In late April, the Massachusetts Department of Housing and Community Development, which is overseeing the ABL expansion, convened the three housing agencies to discuss how the ABL program was meeting residents’ dramatically different needs during the pandemic. Staff members highlighted the following lessons from their own early experiences. The pandemic has created an environment where both residents and program staff members are experiencing high levels of anxiety, which levels the relationship between the coaches and participants and opens a window for coaches to build a strong foundation of trust with participants as they support them through this stressful time and help them meet their basic needs. Coaches have pivoted to meet these basic and mental health needs by shifting the nature of coaching: They are helping residents set goals related to daily life and focusing on the whole family rather than the individual participant. Finally, the program’s management has recognized that staff members must feel safe and supported if they are to continue to be effective.

  • The COVID-19 crisis has created an opportunity for ABL coaches to build strong, trusting relationships with participants, which will serve as an important foundation when the crisis lifts and participants can start working toward their self-sufficiency goals again.

    Public housing residents currently have a lot of anxiety related to basic needs. ABL coaches have realized that this moment is unusual in that it is a shared crisis for everyone. It has leveled the relationship between participant and coach, since coaches are experiencing many of the same day-to-day anxieties as residents. This new dynamic is creating a level of trust that otherwise would not have been reached. Coaches are providing immediate, tangible assistance to residents (for example, by dropping off boxes of food), which goes a long way toward building that trust. Although residents are not able to progress toward goals like employment and improved finances now, these strong relationships will serve as a jumping-off point when the economy starts to recover. Because of this trust, participants may be more likely to take steps toward work or education that they may not have taken before.

  • Usually, ABL participants set long-term goals in the areas of employment and finances and more specific short-term goals leading to them. With the COVID-19 pandemic, the nature of goal setting has shifted from forward-thinking to in-the-now. This shift benefits participants now by helping them navigate the daily challenges of isolation, and in the future by building their experience with the process of setting and achieving goals.
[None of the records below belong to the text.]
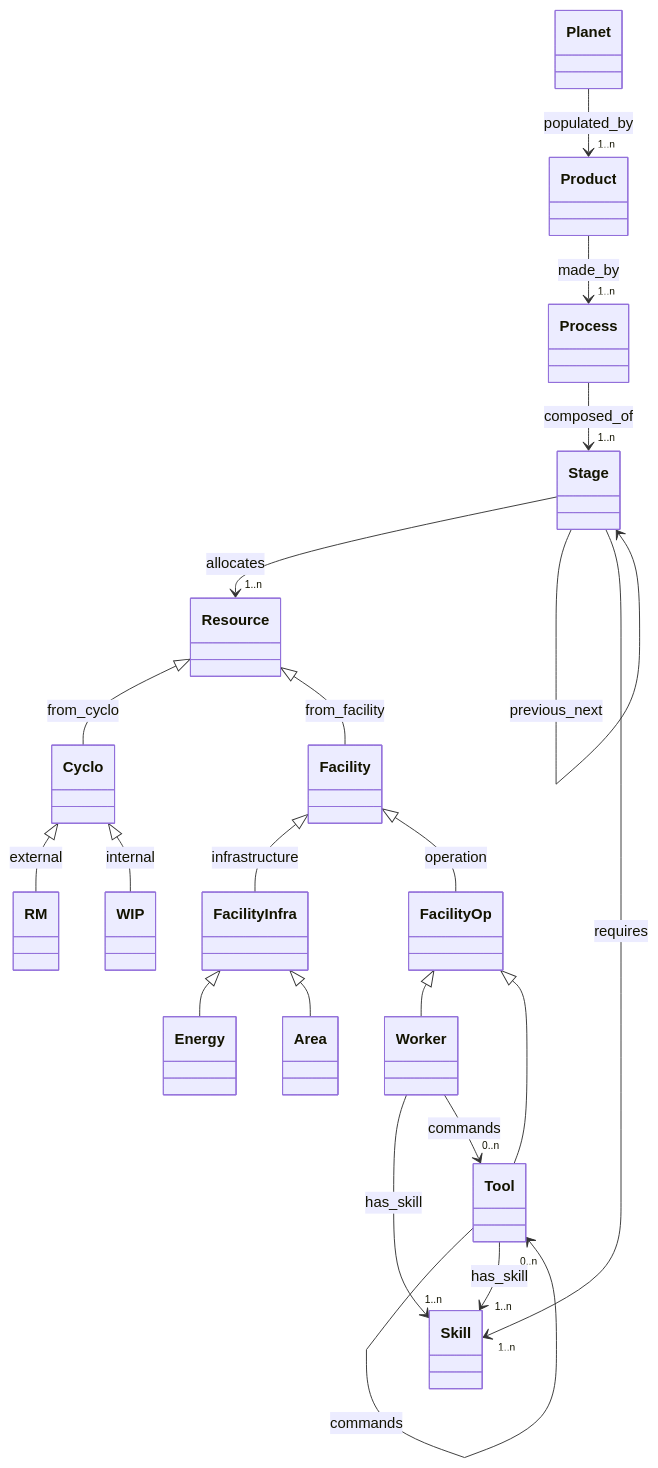
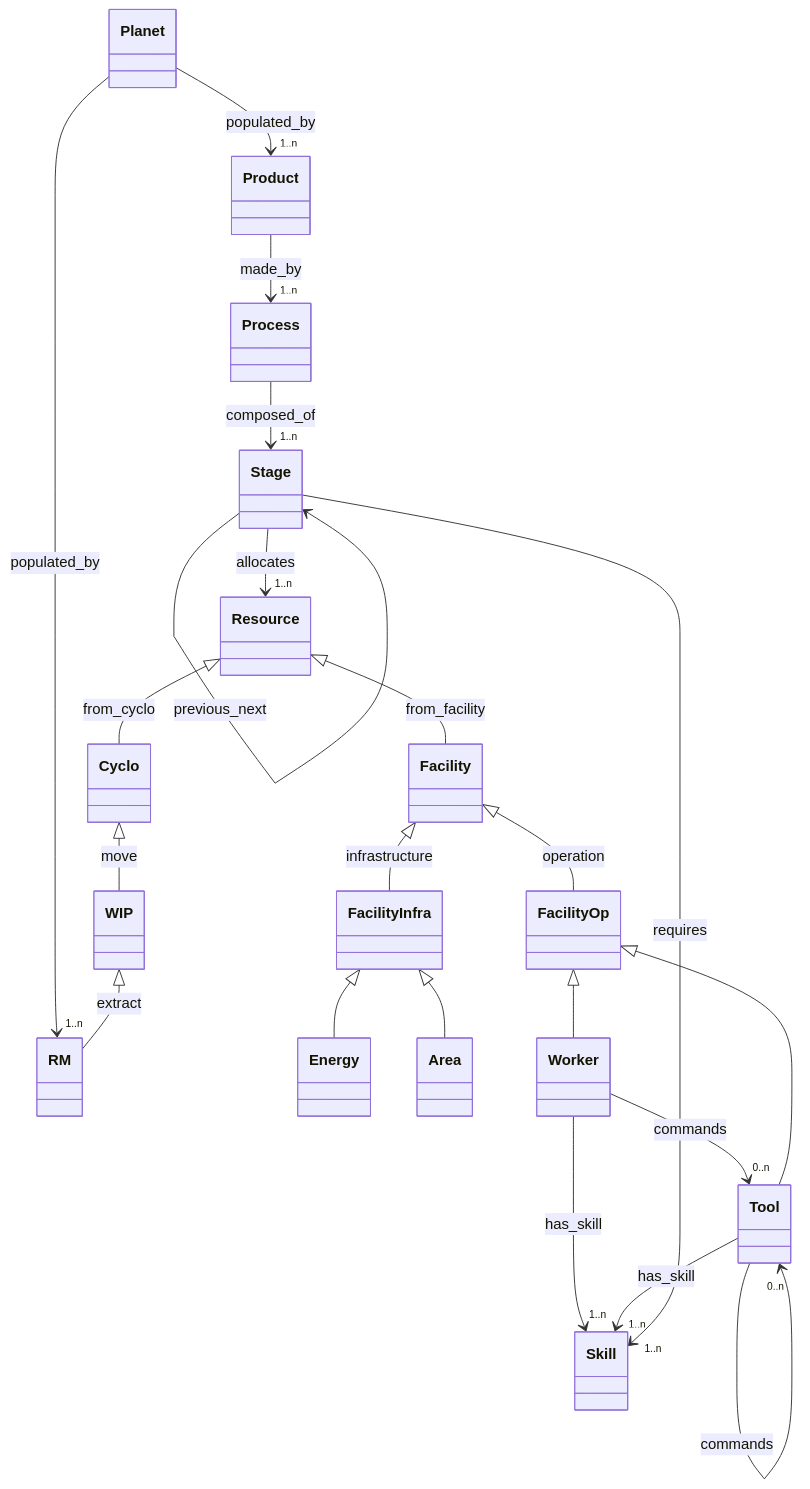
One commit to bampli/specs changed the first of 3 diagrams in content/docs/cyclo/time.md. Above: the diagram before and after it, drawn with Mermaid. The commit also changed other lines of this file, not shown here.

Commit message:
rev Planet model at Times of Gain

```diff
--- a/content/docs/cyclo/time.md
+++ b/content/docs/cyclo/time.md
@@ -25,23 +28,24 @@
 {{< mermaid >}}
 classDiagram
     Planet --> "1..n" Product : populated_by
+    Planet --> "1..n" RM : populated_by
     Product --> "1..n" Process : made_by
     Process --> "1..n" Stage : composed_of
     Stage --> "1..n" Resource : allocates
     Stage --> Stage : previous_next
+    WIP <|-- RM : extract
+    Cyclo <|-- WIP : move
+    FacilityInfra <|-- Energy
+    FacilityInfra <|-- Area
     Worker --> "1..n" Skill : has_skill
     Worker --> "0..n" Tool : commands
     Tool --> "0..n" Tool : commands
     Tool --> "1..n" Skill : has_skill
     Resource <|-- Cyclo : from_cyclo
-    Cyclo <|-- RM : external
-    Cyclo <|-- WIP : internal
     Resource <|-- Facility : from_facility
     Facility <|-- FacilityInfra : infrastructure
-    FacilityInfra <|-- Energy
-    FacilityInfra <|-- Area
-    Facility <|-- FacilityOp : operation
     FacilityOp <|-- Worker
     FacilityOp <|-- Tool
+    Facility <|-- FacilityOp : operation
     Stage --> "1..n" Skill : requires
 {{< /mermaid >}}
```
    One way coaches have been responding to residents’ overwhelming anxieties is by using goals to ground people in the moment. Coaches and participants are talking much less about the future because the future is uncertain for everyone, and talking about it can bring a lot of stress. Instead, they are focusing on what residents need today and setting goals related to those daily needs. These more immediate goals might include getting outside at least once every day, cooking with their children at least once in a week, making sure their children are up by 9 a.m. every day in a week, or having dinner every day during the week with the television turned off. Many residents are struggling with having to stay inside their apartments for long periods, having to homeschool their children, and being cut off from their social networks. ABL coaches have observed that setting goals at this small level is helping participants manage the daily challenges of isolation.
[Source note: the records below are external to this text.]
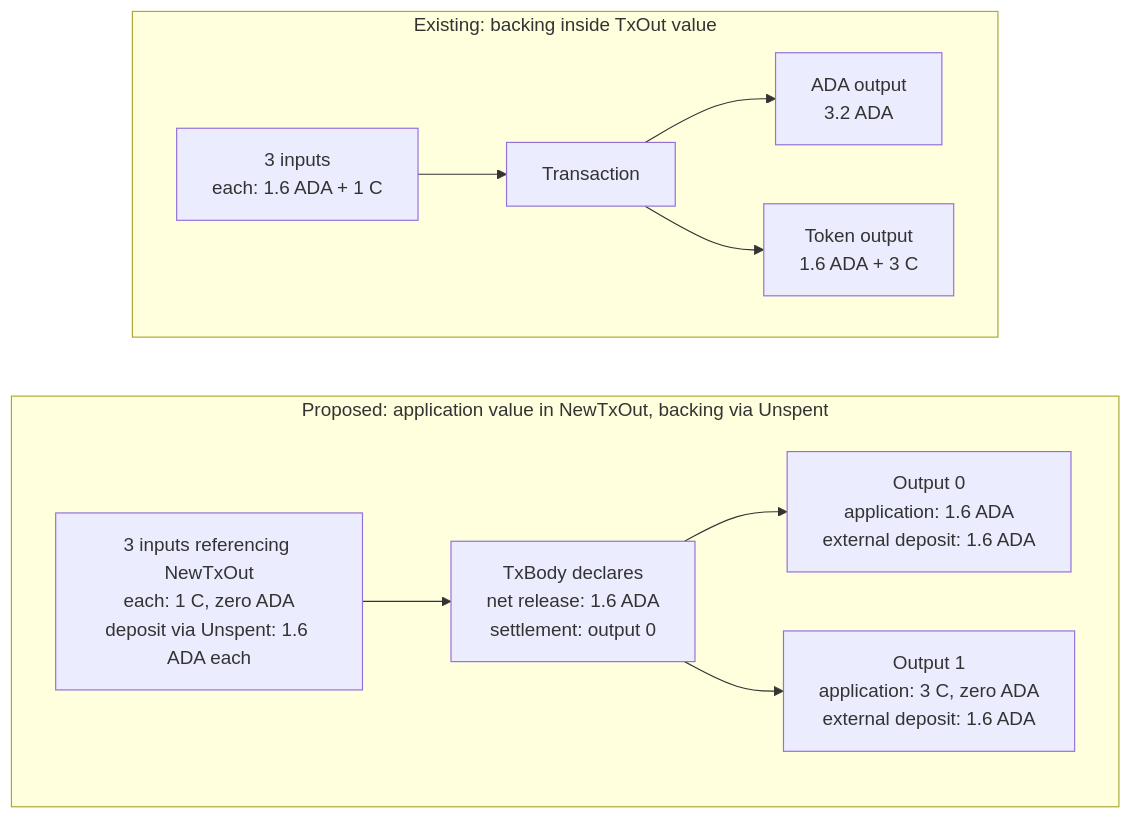
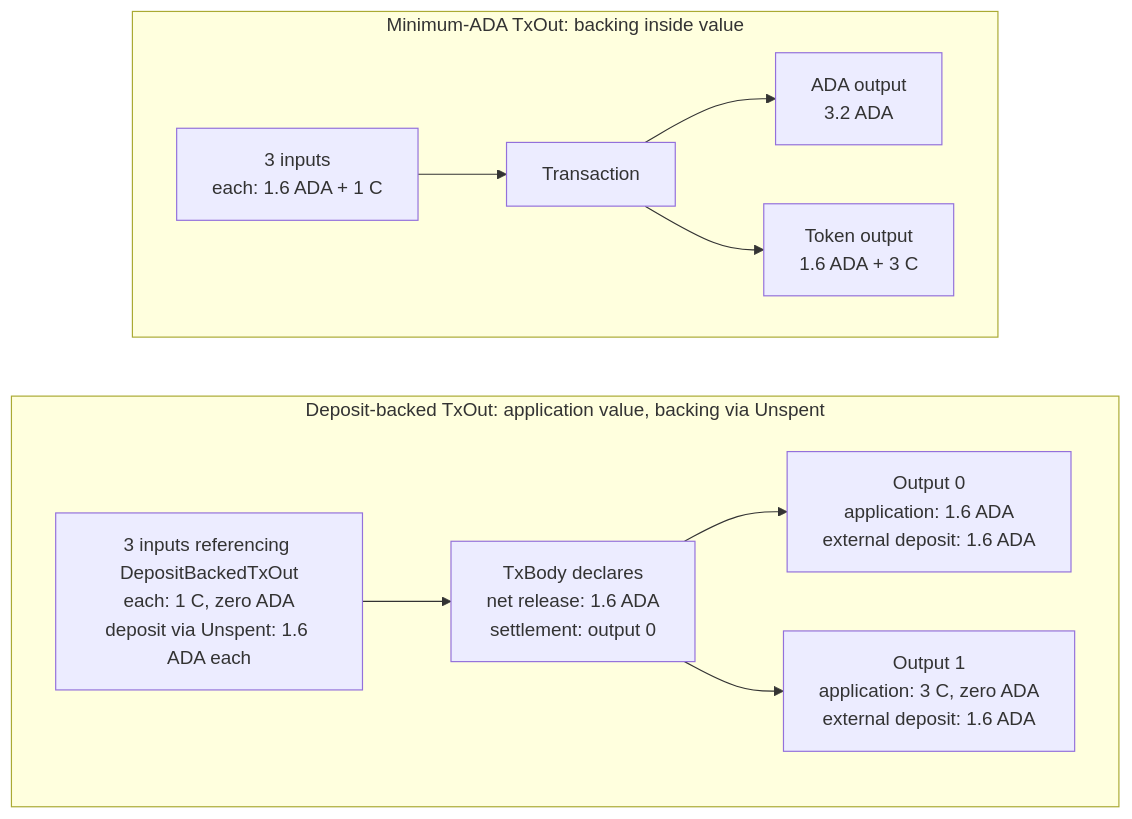
The first of 4 diagrams in CIP-????/README.md (input-output-hk/arc-cardano-minutxo-alternatives), drawn with Mermaid before and after one commit. The commit also changed other lines of this file and 2 other files, not shown here.

````diff
--- a/CIP-????/README.md
+++ b/CIP-????/README.md
@@ -231,16 +235,16 @@
 ```mermaid
 flowchart TB
-  subgraph Legacy["Existing: backing inside TxOut value"]
+  subgraph Legacy["Minimum-ADA TxOut: backing inside value"]
     direction LR
     LI["3 inputs<br/>each: 1.6 ADA + 1 C"] --> LT["Transaction"]
     LT --> LA["ADA output<br/>3.2 ADA"]
     LT --> LC["Token output<br/>1.6 ADA + 3 C"]
   end
-  subgraph Proposed["Proposed: application value in NewTxOut, backing via Unspent"]
+  subgraph Proposed["Deposit-backed TxOut: application value, backing via Unspent"]
     direction LR
-    NI["3 inputs referencing NewTxOut<br/>each: 1 C, zero ADA<br/>deposit via Unspent: 1.6 ADA each"] --> NT["TxBody declares<br/>net release: 1.6 ADA<br/>settlement: output 0"]
+    NI["3 inputs referencing DepositBackedTxOut<br/>each: 1 C, zero ADA<br/>deposit via Unspent: 1.6 ADA each"] --> NT["TxBody declares<br/>net release: 1.6 ADA<br/>settlement: output 0"]
     NT --> NA["Output 0<br/>application: 1.6 ADA<br/>external deposit: 1.6 ADA"]
     NT --> NC["Output 1<br/>application: 3 C, zero ADA<br/>external deposit: 1.6 ADA"]
   end
   Legacy ~~~ Proposed
 ```
````
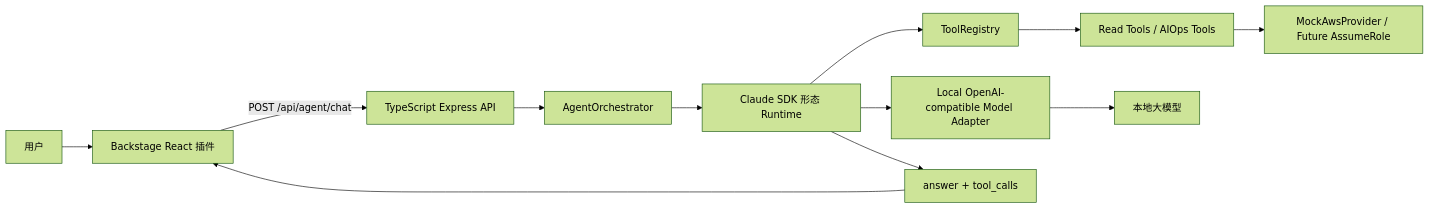
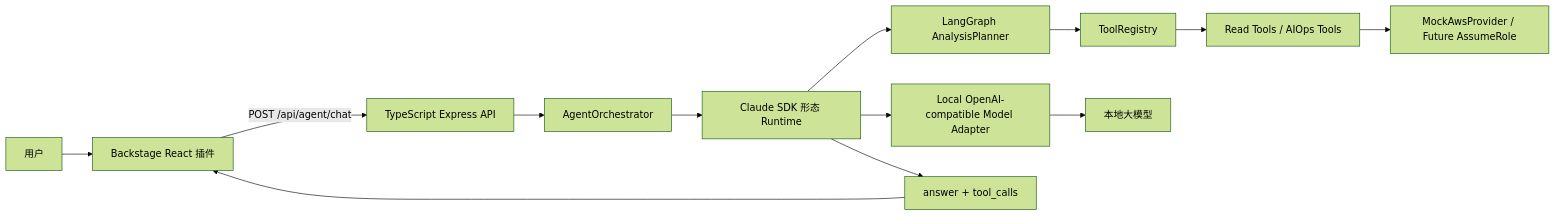
Before and after one commit to chunxili/aiops: the first of 2 diagrams in PROJECT.md, drawn with Mermaid (forest theme). The commit also changed other lines of this file and 4 other files, not shown here.

Commit message:
Use LangGraph for AIOps analysis planning

````diff
--- a/PROJECT.md
+++ b/PROJECT.md
@@ -29,14 +30,15 @@
 ```mermaid
 flowchart LR
   User["用户"] --> UI["Backstage React 插件"]
   UI -->|POST /api/agent/chat| API["TypeScript Express API"]
   API --> Orchestrator["AgentOrchestrator"]
   Orchestrator --> Runtime["Claude SDK 形态 Runtime"]
-  Runtime --> Registry["ToolRegistry"]
+  Runtime --> Planner["LangGraph AnalysisPlanner"]
+  Planner --> Registry["ToolRegistry"]
   Registry --> Tools["Read Tools / AIOps Tools"]
   Tools --> AWS["MockAwsProvider / Future AssumeRole"]
   Runtime --> Model["Local OpenAI-compatible Model Adapter"]
   Model --> LLM["本地大模型"]
   Runtime --> Response["answer + tool_calls"]
   Response --> UI
 ```
````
    By focusing on these achievable daily goals, residents are learning to improve their own mental health in the moment, which will help them cope with challenges when the crisis is over. The practice of identifying a specific and achievable goal, sticking with it, and persisting even when there are many other demands on one’s attention and energy involves skills that participants can use in the future when they set goals related to employment, education, finances, and well-being.
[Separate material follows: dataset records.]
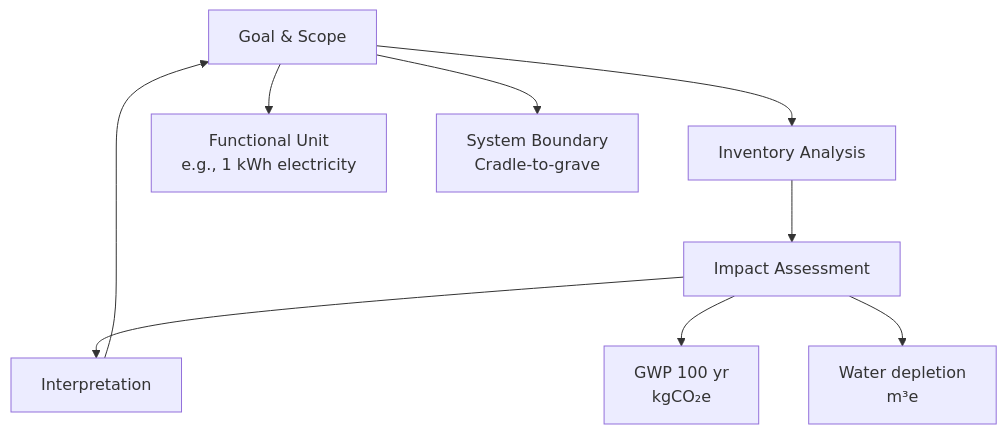
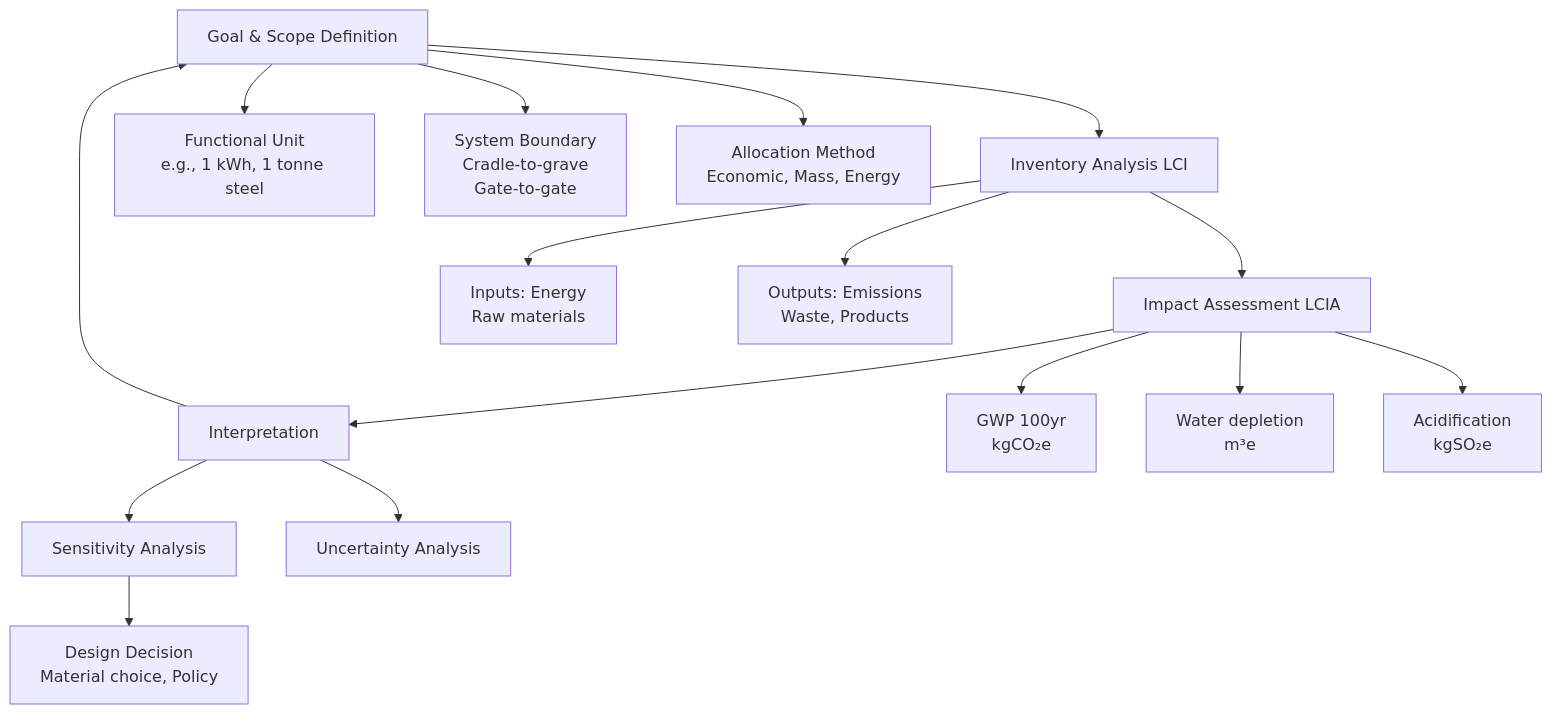
The second of 5 diagrams in MIT_CEE_Core/Track_3_Energy_Transportation_Societal_Systems/Transportation_Urban_Systems/02_1.020_Engineering_Sustainability.md (yip-lgtm/civil-bootcamp), drawn with Mermaid before and after one commit. The commit also changed other lines of this file and 6 other files, not shown here.

````diff
--- a/MIT_CEE_Core/Track_3_Energy_Transportation_Societal_Systems/Transportation_Urban_Systems/02_1.020_Engineering_Sustainability.md
+++ b/MIT_CEE_Core/Track_3_Energy_Transportation_Societal_Systems/Transportation_Urban_Systems/02_1.020_Engineering_Sustainability.md
@@ -181,11 +542,18 @@
 ```mermaid
 graph TD
-    A[Goal & Scope] --> B[Inventory Analysis]
-    B --> C[Impact Assessment]
+    A[Goal & Scope Definition] --> B[Inventory Analysis LCI]
+    B --> C[Impact Assessment LCIA]
     C --> D[Interpretation]
     D --> A
-    A --> E[Functional Unit<br/>e.g., 1 kWh electricity]
-    A --> F[System Boundary<br/>Cradle-to-grave]
-    C --> G[GWP 100 yr<br/>kgCO₂e]
-    C --> H[Water depletion<br/>m³e]
+    A --> E[Functional Unit<br/>e.g., 1 kWh, 1 tonne steel]
+    A --> F[System Boundary<br/>Cradle-to-grave<br/>Gate-to-gate]
+    A --> G[Allocation Method<br/>Economic, Mass, Energy]
+    B --> H[Inputs: Energy<br/>Raw materials]
+    B --> I[Outputs: Emissions<br/>Waste, Products]
+    C --> J[GWP 100yr<br/>kgCO₂e]
+    C --> K[Water depletion<br/>m³e]
+    C --> L[Acidification<br/>kgSO₂e]
+    D --> M[Sensitivity Analysis]
+    D --> N[Uncertainty Analysis]
+    M --> O[Design Decision<br/>Material choice, Policy]
 ```
````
  • The COVID-19 crisis has pushed the ABL program to a more “whole-family” approach than it was taking before, when coaching was more centered on the individual participant.

    Pandemic-related school closures have put enormous pressures on parents. Families have their children home all day and parents are now responsible for homeschooling them. Consequently, conversations with residents about their children have become much more common. Many families have children with significant developmental, learning, and behavioral issues that affect the whole household. These challenges may not have been at the forefront of residents’ conversations with coaches about employment and financial goals previously, but the pandemic has made these issues more pressing. Coaches now regularly ask participants how their children are doing, and are regularly tending to children’s needs and safety while helping parents cope with the stressful situation.

  • The ABL program has focused a lot on mental health during this time. ABL has worked hard to connect residents to mental health resources, and mental health has been a big topic in conversations between coaches and participants.

    Many residents are extremely anxious about their finances during the crisis, and those who are continuing to go to work are anxious about the risks they face. For example, someone working in a nursing home may be grappling with whether she should continue to work if she has an elderly parent living with her. Coaches are checking in with residents frequently — usually weekly — just to make sure they are okay. A lot of time on calls is spent letting people vent their anxieties. Residents have said that they look forward to their calls with ABL coaches and that they appreciate having someone to talk to. A strong working relationship with a local mental health organization is allowing ABL to help residents cope with their anxiety.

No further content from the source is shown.